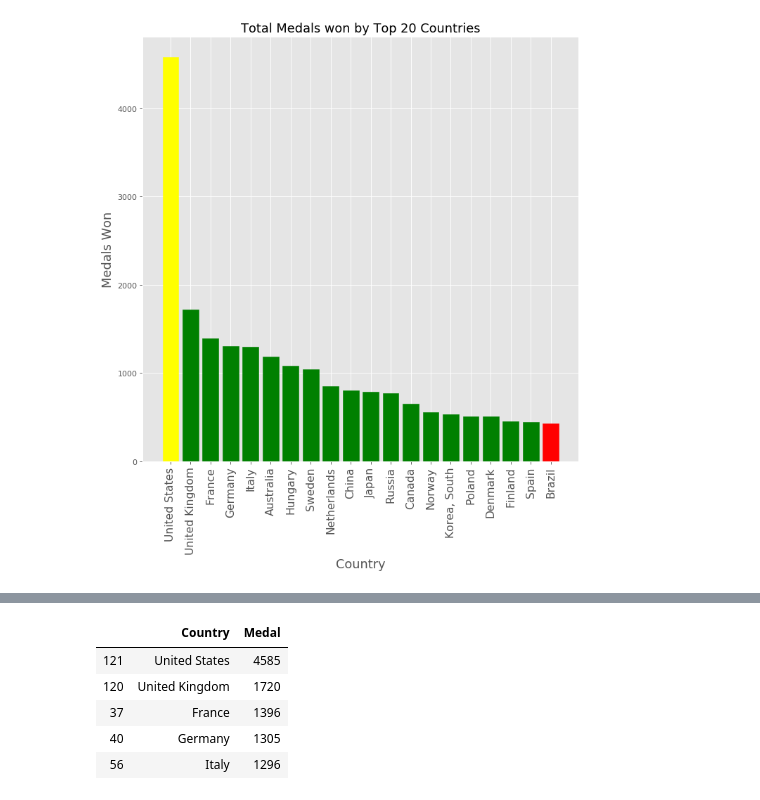
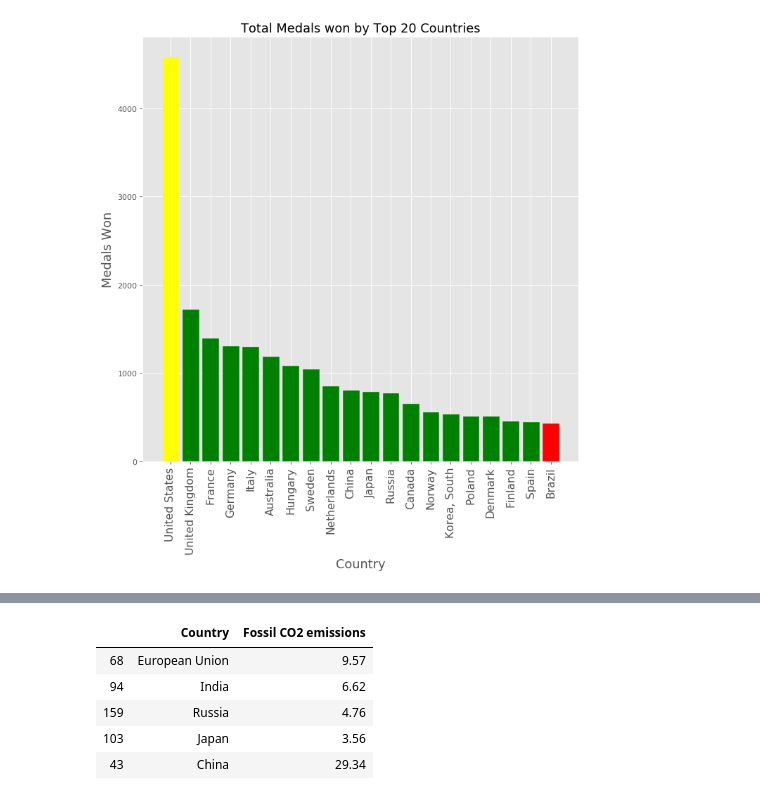
Before and after one commit to gk22aan/Applied-Data-Science-1--Assingment-1, a Jupyter notebook: Assingment_ADS_1.ipynb, the cells around one changed output, grey strips where cells are left out. Saved outputs shown, nothing was run; the diff lists cells and outputs as text; code cells hidden in the pictures.

```diff
--- a/Assingment_ADS_1.ipynb
+++ b/Assingment_ADS_1.ipynb
@@ -263,9 +266,0 @@ Total_Olympics_Medals = Total_Olympics_Medals.head(5)
-# %%
-Total_Olympics_Medals
-# %% [output]
-|  | Country | Medal |
-| 121 | United States | 4585 |
-| 120 | United Kingdom | 1720 |
-| 37 | France | 1396 |
-| 40 | Germany | 1305 |
-| 56 | Italy | 1296 |
@@ -274,3 +267,13 @@ Total_Olympics_Medals
+# %%
+Carbon_Emission_Data_final['Fossil CO2 emissions'] = pd.to_numeric(Carbon_Emission_Data_final['Fossil CO2 emissions'].str[:-1].astype('float64'))
+Carbon_Emission_Data_final
+# %% [output]
+|  | Country | Fossil CO2 emissions |
+| 68 | European Union | 9.57 |
+| 94 | India | 6.62 |
+| 159 | Russia | 4.76 |
+| 103 | Japan | 3.56 |
+| 43 | China | 29.34 |
 # %%
 #ax1 = plt.subplot(121, aspect='equal')
 fig3=plt.figure(figsize=(10, 10), dpi= 80, facecolor='w', edgecolor='blue')
```
Also changed, not shown: parts of 10 cells of this notebook.
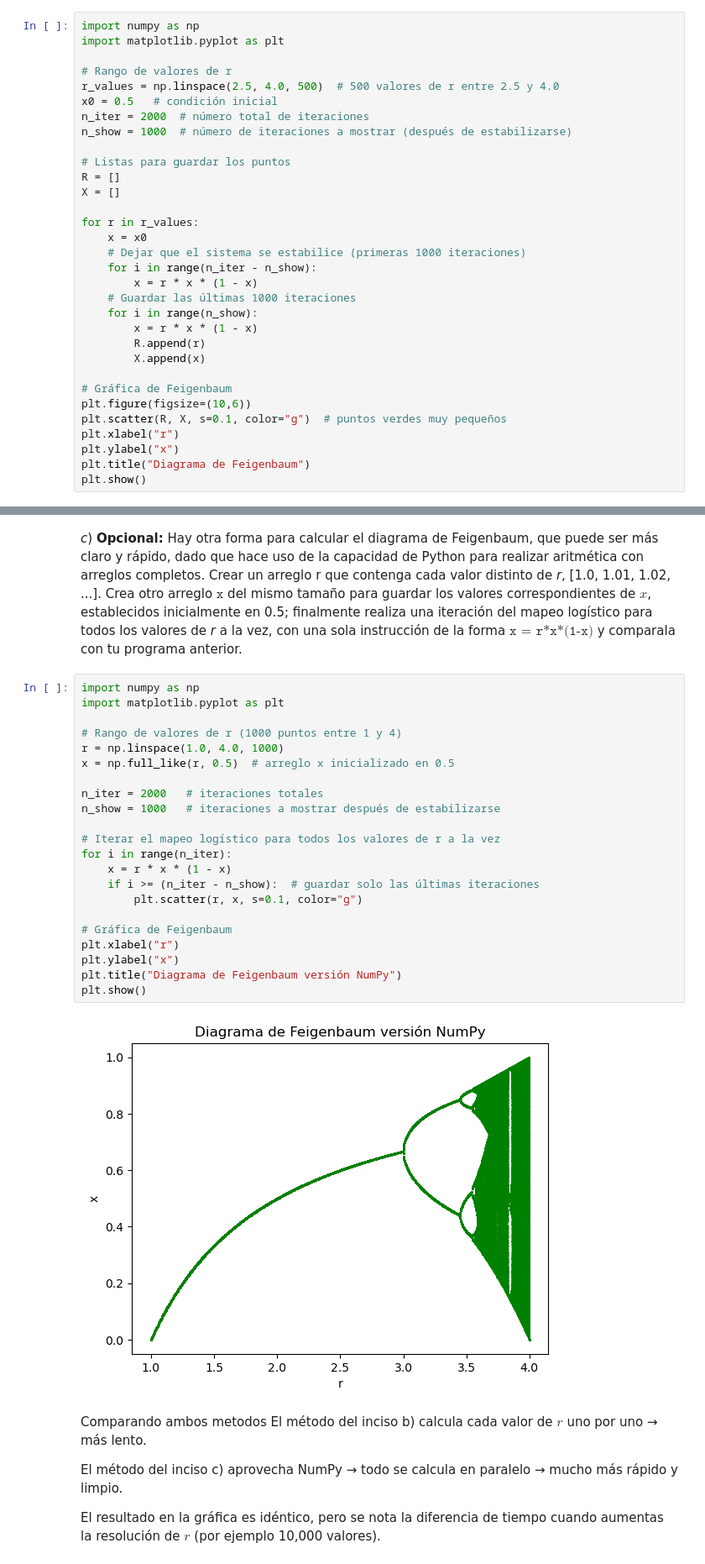
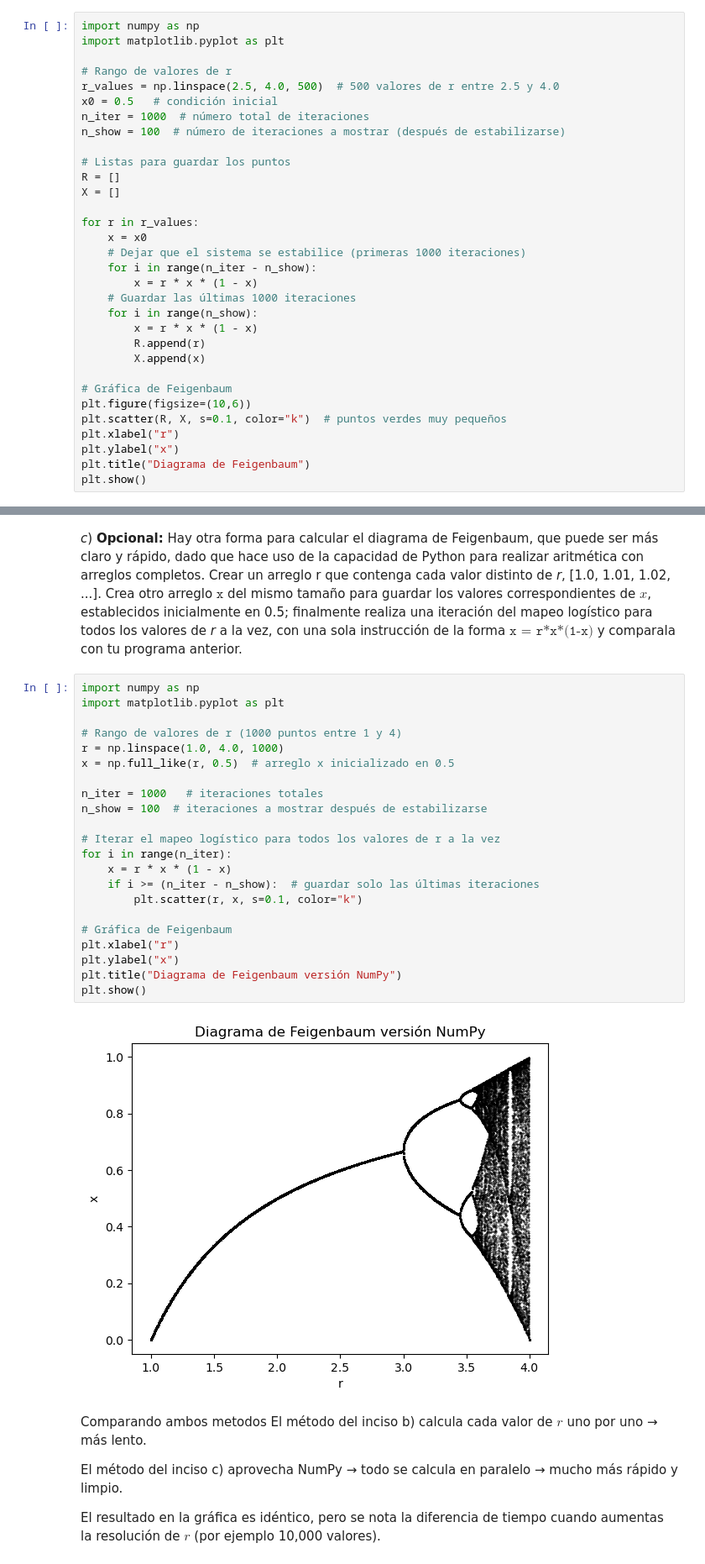
Before and after one commit to DANROK899/Repositorio_Fisica_Computacional, a Jupyter notebook: 1_ProgramacionPython/Tarea_3.ipynb, the cells around one changed output, grey strips where cells are left out. Shown at 84% size. Drawn from its saved outputs; the diff is of its cells as text.

```diff
--- a/1_ProgramacionPython/Tarea_3.ipynb
+++ b/1_ProgramacionPython/Tarea_3.ipynb
@@ -148,8 +134,8 @@ import matplotlib.pyplot as plt
 # Rango de valores de r
 r_values = np.linspace(2.5, 4.0, 500)  # 500 valores de r entre 2.5 y 4.0
 x0 = 0.5   # condición inicial
-n_iter = 2000  # número total de iteraciones
-n_show = 1000  # número de iteraciones a mostrar (después de estabilizarse)
+n_iter = 1000  # número total de iteraciones
+n_show = 100  # número de iteraciones a mostrar (después de estabilizarse)
 
 # Listas para guardar los puntos
 R = []
@@ -168,7 +154,7 @@ for r in r_values:
 
 # Gráfica de Feigenbaum
 plt.figure(figsize=(10,6))
-plt.scatter(R, X, s=0.1, color="g")  # puntos verdes muy pequeños
+plt.scatter(R, X, s=0.1, color="k")  # puntos verdes muy pequeños
 plt.xlabel("r")
 plt.ylabel("x")
 plt.title("Diagrama de Feigenbaum")
@@ -180,27 +166,27 @@ _c_) **Opcional:** Hay otra forma para calcular el diagrama de Feigenbaum, que p
 # %%
 import numpy as np
 import matplotlib.pyplot as plt
 
 # Rango de valores de r (1000 puntos entre 1 y 4)
 r = np.linspace(1.0, 4.0, 1000)
 x = np.full_like(r, 0.5)  # arreglo x inicializado en 0.5
 
-n_iter = 2000   # iteraciones totales
-n_show = 1000   # iteraciones a mostrar después de estabilizarse
+n_iter = 1000   # iteraciones totales
+n_show = 100  # iteraciones a mostrar después de estabilizarse
 
 # Iterar el mapeo logístico para todos los valores de r a la vez
 for i in range(n_iter):
     x = r * x * (1 - x)
     if i >= (n_iter - n_show):  # guardar solo las últimas iteraciones
-        plt.scatter(r, x, s=0.1, color="g")
+        plt.scatter(r, x, s=0.1, color="k")
 
 # Gráfica de Feigenbaum
 plt.xlabel("r")
 plt.ylabel("x")
 plt.title("Diagrama de Feigenbaum versión NumPy")
 plt.show()
 # %% [output]
-[figure, old version]
+[figure, new version]
 # %% [markdown]
 Comparando ambos metodos
 El método del inciso b) calcula cada valor de $r$ uno por uno → más lento.
```
Also changed, not shown: parts of 6 cells of this notebook, 6 other files.
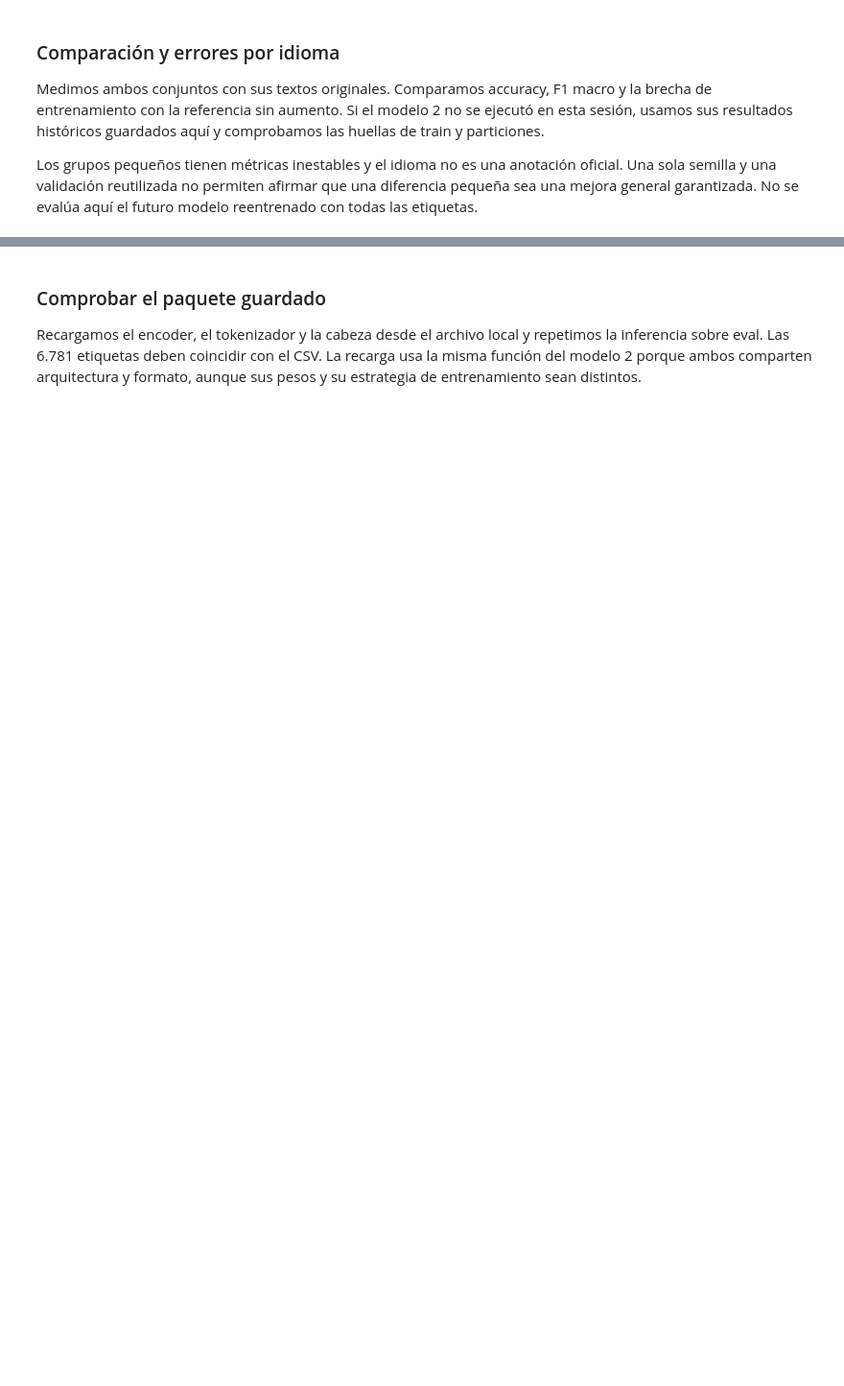
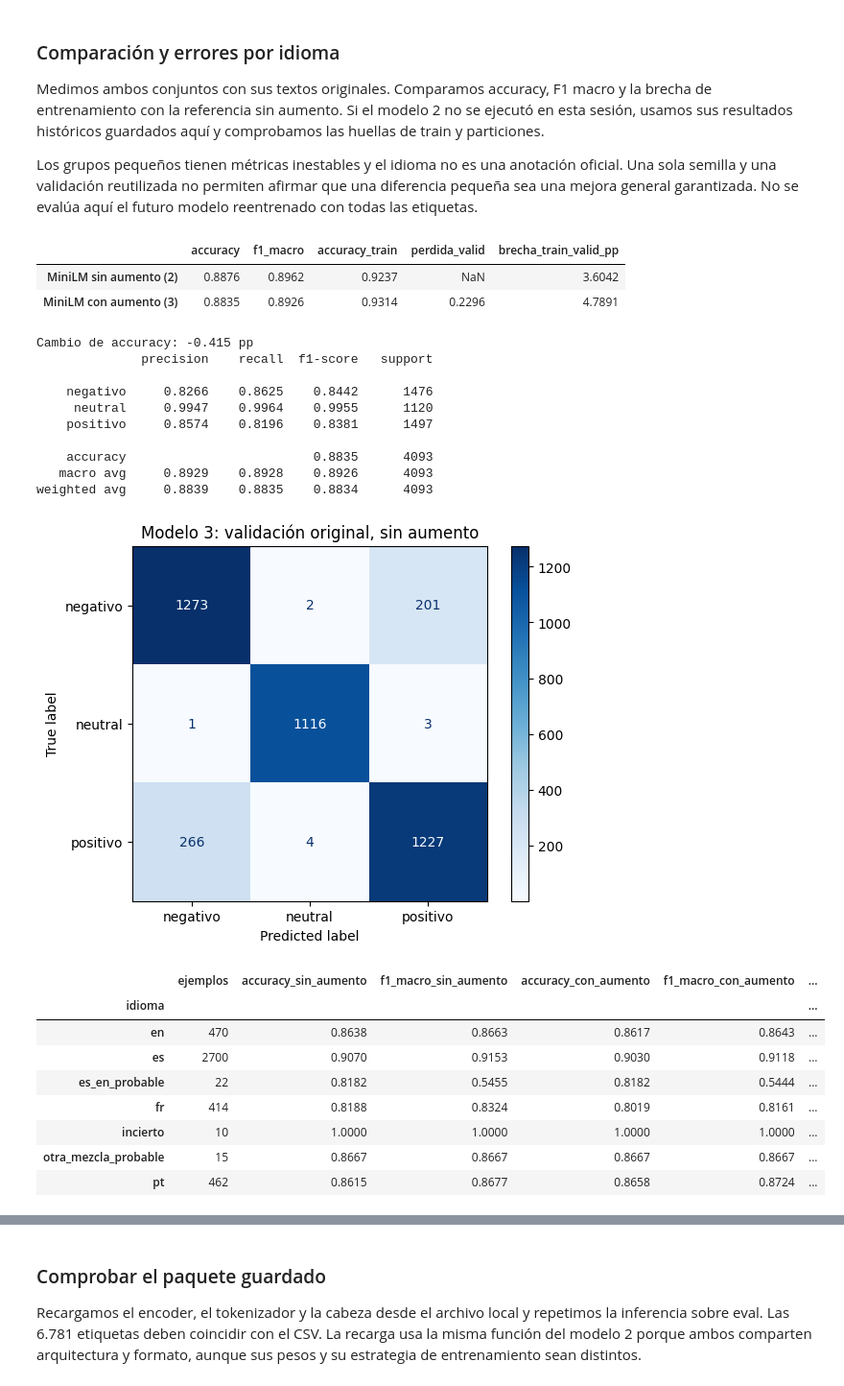
Before and after one commit to jmfonsecau/ISIS-2611-Proyecto-Parte-2, a Jupyter notebook: notebook_parte2.ipynb, the cells around one changed output, grey strips where cells are left out. Shown at 96% size. Saved outputs shown, nothing was run; the diff lists cells and outputs as text; code cells hidden in the pictures; blank space fills up the shorter version.

```diff
--- a/notebook_parte2.ipynb
+++ b/notebook_parte2.ipynb
@@ -1624,16 +1684,25 @@ Medimos ambos conjuntos con sus textos originales. Comparamos accuracy, F1 macro
 
 Los grupos pequeños tienen métricas inestables y el idioma no es una anotación oficial. Una sola semilla y una validación reutilizada no permiten afirmar que una diferencia pequeña sea una mejora general garantizada. No se evalúa aquí el futuro modelo reentrenado con todas las etiquetas.
 # %%
-probas_train_03, _ = predecir_probas_02(modelo_valid_03, sec_train_03, tokenizador_02,
-    batch_size=configuracion_03['eval_batch_size'])
-probas_valid_03, perdida_valid_03 = predecir_probas_02(modelo_valid_03, sec_valid_03, tokenizador_02,
-    batch_size=configuracion_03['eval_batch_size'], etiquetas=y_valid_03)
-pred_valid_03 = np.array(ETIQUETAS)[probas_valid_03.argmax(1)]
-real_valid_03 = train.loc[mascara_valid_01, 'label'].to_numpy()
-metricas_03 = dict(accuracy=float(accuracy_score(real_valid_03, pred_valid_03)),
-    f1_macro=float(f1_score(real_valid_03, pred_valid_03, labels=ETIQUETAS, average='macro')),
-    accuracy_train=float(accuracy_score(y_train_03.numpy(), probas_train_03.argmax(1))),
-    perdida_valid=float(perdida_valid_03))
+if desde_cache_03 and meta_cache_03.get('entrenado_con_todo_train', False):
+    guardadas_03 = pd.DataFrame(meta_cache_03['predicciones_validacion'])
+    assert guardadas_03['id'].tolist() == train.loc[mascara_valid_01, 'id'].tolist()
+    pred_valid_03 = guardadas_03['prediccion'].to_numpy()
+    confianza_valid_03 = guardadas_03['confianza_prediccion'].to_numpy()
+    real_valid_03 = train.loc[mascara_valid_01, 'label'].to_numpy()
+    metricas_03 = dict(meta_cache_03['metricas_validacion'])
+else:
+    probas_train_03, _ = predecir_probas_02(modelo_valid_03, sec_train_03, tokenizador_02,
+        batch_size=configuracion_03['eval_batch_size'])
+    probas_valid_03, perdida_valid_03 = predecir_probas_02(modelo_valid_03, sec_valid_03, tokenizador_02,
+        batch_size=configuracion_03['eval_batch_size'], etiquetas=y_valid_03)
+    pred_valid_03 = np.array(ETIQUETAS)[probas_valid_03.argmax(1)]
+    confianza_valid_03 = probas_valid_03.max(1)
+    real_valid_03 = train.loc[mascara_valid_01, 'label'].to_numpy()
+    metricas_03 = dict(accuracy=float(accuracy_score(real_valid_03, pred_valid_03)),
+        f1_macro=float(f1_score(real_valid_03, pred_valid_03, labels=ETIQUETAS, average='macro')),
+        accuracy_train=float(accuracy_score(y_train_03.numpy(), probas_train_03.argmax(1))),
+        perdida_valid=float(perdida_valid_03))
 comparacion_03 = pd.DataFrame([metricas_base_03, metricas_03],
     index=['MiniLM sin aumento (2)', 'MiniLM con aumento (3)'])
 comparacion_03['brecha_train_valid_pp'] = 100 * (comparacion_03['accuracy_train'] - comparacion_03['accuracy'])
@@ -1642,31 +1711,55 @@ print('Cambio de accuracy:', round(100 * (metricas_03['accuracy'] - metricas_bas
 print(classification_report(real_valid_03, pred_valid_03, labels=ETIQUETAS, digits=4, zero_division=0))
 ConfusionMatrixDisplay.from_predictions(real_valid_03, pred_valid_03, labels=ETIQUETAS, cmap='Blues')
 plt.title('Modelo 3: validación original, sin aumento')
 plt.show()
 resultados_validacion_03 = train.loc[mascara_valid_01, ['id', 'text', 'label']].copy()
 resultados_validacion_03['prediccion'] = pred_valid_03
 resultados_validacion_03['idioma_estimado'] = particiones_01.loc[mascara_valid_01, 'idioma_estimado'].to_numpy()
-resultados_validacion_03['confianza_prediccion'] = probas_valid_03.max(1)
+resultados_validacion_03['confianza_prediccion'] = confianza_valid_03
 resumen_idiomas_03 = pd.DataFrame([
     dict(idioma=idioma, ejemplos=len(filas),
          accuracy=float(accuracy_score(filas['label'], filas['prediccion'])),
          f1_macro=float(f1_score(filas['label'], filas['prediccion'], labels=ETIQUETAS,
                                  average='macro', zero_division=0)))
     for idioma, filas in resultados_validacion_03.groupby('idioma_estimado')
 ]).set_index('idioma')
 comparacion_idiomas_03 = idiomas_base_03[['ejemplos', 'accuracy', 'f1_macro']].join(
     resumen_idiomas_03[['accuracy', 'f1_macro']], lsuffix='_sin_aumento', rsuffix='_con_aumento')
 comparacion_idiomas_03['delta_accuracy_pp'] = 100 * (comparacion_idiomas_03['accuracy_con_aumento']
     - comparacion_idiomas_03['accuracy_sin_aumento'])
 comparacion_idiomas_03['delta_f1_pp'] = 100 * (comparacion_idiomas_03['f1_macro_con_aumento']
     - comparacion_idiomas_03['f1_macro_sin_aumento'])
 display(comparacion_idiomas_03.round(4))
 fallos_03 = resultados_validacion_03.loc[resultados_validacion_03['label'] != resultados_validacion_03['prediccion']]
 print('Errores de validación:', len(fallos_03))
 for idioma, filas in fallos_03.groupby('idioma_estimado'):
     ejemplo = filas.iloc[0]
     print(f"\n{idioma}: {len(filas)} errores. id={ejemplo['id']}; real={ejemplo['label']}; predicción={ejemplo['prediccion']}")
     print(ejemplo['text'])
 gc.collect()
 if dispositivo_02 == 'mps':
     torch.mps.empty_cache()
+# %% [output]
+|  | accuracy | f1_macro | accuracy_train | perdida_valid | brecha_train_valid_pp |
+| MiniLM sin aumento (2) | 0.8876 | 0.8962 | 0.9237 | NaN | 3.6042 |
+| MiniLM con aumento (3) | 0.8835 | 0.8926 | 0.9314 | 0.2296 | 4.7891 |
+Cambio de accuracy: -0.415 pp
+              precision    recall  f1-score   support
+
+    negativo     0.8266    0.8625    0.8442      1476
+     neutral     0.9947    0.9964    0.9955      1120
+    positivo     0.8574    0.8196    0.8381      1497
+
+    accuracy                         0.8835      4093
+   macro avg     0.8929    0.8928    0.8926      4093
+weighted avg     0.8839    0.8835    0.8834      4093
+[figure, added]
+|  | ejemplos | accuracy_sin_aumento | f1_macro_sin_aumento | accuracy_con_aumento | f1_macro_con_aumento | ... |
+| idioma |  |  |  |  |  | ... |
+| en | 470 | 0.8638 | 0.8663 | 0.8617 | 0.8643 | ... |
+| es | 2700 | 0.9070 | 0.9153 | 0.9030 | 0.9118 | ... |
+| es_en_probable | 22 | 0.8182 | 0.5455 | 0.8182 | 0.5444 | ... |
+| fr | 414 | 0.8188 | 0.8324 | 0.8019 | 0.8161 | ... |
+| incierto | 10 | 1.0000 | 1.0000 | 1.0000 | 1.0000 | ... |
+| otra_mezcla_probable | 15 | 0.8667 | 0.8667 | 0.8667 | 0.8667 | ... |
+| pt | 462 | 0.8615 | 0.8677 | 0.8658 | 0.8724 | ... |
```
Also changed, not shown: parts of 13 cells of this notebook, 2 other files.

Problem to work on: Scanning the data above, copy out every line where "changed" is found.

Solution for this exercise:
Before and after one commit to gk22aan/Applied-Data-Science-1--Assingment-1, a Jupyter notebook: Assingment_ADS_1.ipynb, the cells around one changed output, grey strips where cells are left out. Saved outputs shown, nothing was run; the diff lists cells and outputs as text; code cells hidden in the pictures.
Also changed, not shown: parts of 10 cells of this notebook.
Before and after one commit to DANROK899/Repositorio_Fisica_Computacional, a Jupyter notebook: 1_ProgramacionPython/Tarea_3.ipynb, the cells around one changed output, grey strips where cells are left out. Shown at 84% size. Drawn from its saved outputs; the diff is of its cells as text.
Also changed, not shown: parts of 6 cells of this notebook, 6 other files.
Before and after one commit to jmfonsecau/ISIS-2611-Proyecto-Parte-2, a Jupyter notebook: notebook_parte2.ipynb, the cells around one changed output, grey strips where cells are left out. Shown at 96% size. Saved outputs shown, nothing was run; the diff lists cells and outputs as text; code cells hidden in the pictures; blank space fills up the shorter version.
Also changed, not shown: parts of 13 cells of this notebook, 2 other files.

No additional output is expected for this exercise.